-- What to do --
Which lines of the listing hold the string "Cloud"? Show each of them.

(Task material)

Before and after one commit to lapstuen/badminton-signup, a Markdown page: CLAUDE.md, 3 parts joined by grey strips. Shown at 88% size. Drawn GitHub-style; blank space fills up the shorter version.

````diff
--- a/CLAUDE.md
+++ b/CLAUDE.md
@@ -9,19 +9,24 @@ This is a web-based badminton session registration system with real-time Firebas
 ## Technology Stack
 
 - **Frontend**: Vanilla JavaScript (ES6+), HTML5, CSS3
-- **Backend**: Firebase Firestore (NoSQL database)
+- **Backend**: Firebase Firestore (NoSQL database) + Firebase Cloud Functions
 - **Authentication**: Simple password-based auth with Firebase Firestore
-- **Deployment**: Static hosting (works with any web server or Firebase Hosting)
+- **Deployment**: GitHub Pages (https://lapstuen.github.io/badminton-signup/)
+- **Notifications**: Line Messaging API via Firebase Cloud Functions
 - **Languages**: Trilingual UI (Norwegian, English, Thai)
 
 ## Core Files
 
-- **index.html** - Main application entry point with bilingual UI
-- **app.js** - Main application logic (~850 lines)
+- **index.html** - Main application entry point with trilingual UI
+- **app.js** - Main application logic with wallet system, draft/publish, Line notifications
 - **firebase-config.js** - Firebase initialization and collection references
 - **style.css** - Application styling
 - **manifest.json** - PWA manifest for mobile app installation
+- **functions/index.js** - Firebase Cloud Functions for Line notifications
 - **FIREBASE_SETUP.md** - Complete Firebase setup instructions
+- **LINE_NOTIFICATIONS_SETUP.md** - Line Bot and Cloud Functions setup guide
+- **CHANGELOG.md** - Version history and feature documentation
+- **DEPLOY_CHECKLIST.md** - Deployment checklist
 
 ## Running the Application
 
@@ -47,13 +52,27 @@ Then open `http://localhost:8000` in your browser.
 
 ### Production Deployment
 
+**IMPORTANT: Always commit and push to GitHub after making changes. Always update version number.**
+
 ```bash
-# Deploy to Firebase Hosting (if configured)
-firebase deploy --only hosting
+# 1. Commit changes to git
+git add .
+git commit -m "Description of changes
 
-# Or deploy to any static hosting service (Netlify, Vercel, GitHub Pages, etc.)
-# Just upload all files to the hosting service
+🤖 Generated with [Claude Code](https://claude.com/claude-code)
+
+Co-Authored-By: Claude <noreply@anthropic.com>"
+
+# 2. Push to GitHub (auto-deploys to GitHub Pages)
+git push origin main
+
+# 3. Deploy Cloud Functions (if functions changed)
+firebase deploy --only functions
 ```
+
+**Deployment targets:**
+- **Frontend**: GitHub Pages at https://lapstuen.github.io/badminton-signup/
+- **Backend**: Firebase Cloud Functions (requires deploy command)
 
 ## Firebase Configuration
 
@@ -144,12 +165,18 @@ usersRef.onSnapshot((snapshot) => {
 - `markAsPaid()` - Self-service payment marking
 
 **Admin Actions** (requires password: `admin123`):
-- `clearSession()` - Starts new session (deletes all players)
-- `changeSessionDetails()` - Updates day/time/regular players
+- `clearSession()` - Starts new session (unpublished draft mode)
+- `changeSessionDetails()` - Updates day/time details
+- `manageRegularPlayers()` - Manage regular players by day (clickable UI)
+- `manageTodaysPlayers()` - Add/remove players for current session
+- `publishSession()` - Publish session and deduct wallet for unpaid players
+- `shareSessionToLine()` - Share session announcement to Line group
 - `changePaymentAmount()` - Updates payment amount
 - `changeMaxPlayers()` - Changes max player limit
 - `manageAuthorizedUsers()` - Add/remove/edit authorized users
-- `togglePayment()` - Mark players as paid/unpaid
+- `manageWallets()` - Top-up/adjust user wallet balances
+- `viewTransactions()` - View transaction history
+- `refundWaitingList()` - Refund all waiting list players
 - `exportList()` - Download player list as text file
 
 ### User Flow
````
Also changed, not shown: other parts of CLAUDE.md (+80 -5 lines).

(End Task material)

-- Reply --
+- **Backend**: Firebase Firestore (NoSQL database) + Firebase Cloud Functions
+- **Notifications**: Line Messaging API via Firebase Cloud Functions
+- **functions/index.js** - Firebase Cloud Functions for Line notifications
+- **LINE_NOTIFICATIONS_SETUP.md** - Line Bot and Cloud Functions setup guide
+# 3. Deploy Cloud Functions (if functions changed)
+- **Backend**: Firebase Cloud Functions (requires deploy command)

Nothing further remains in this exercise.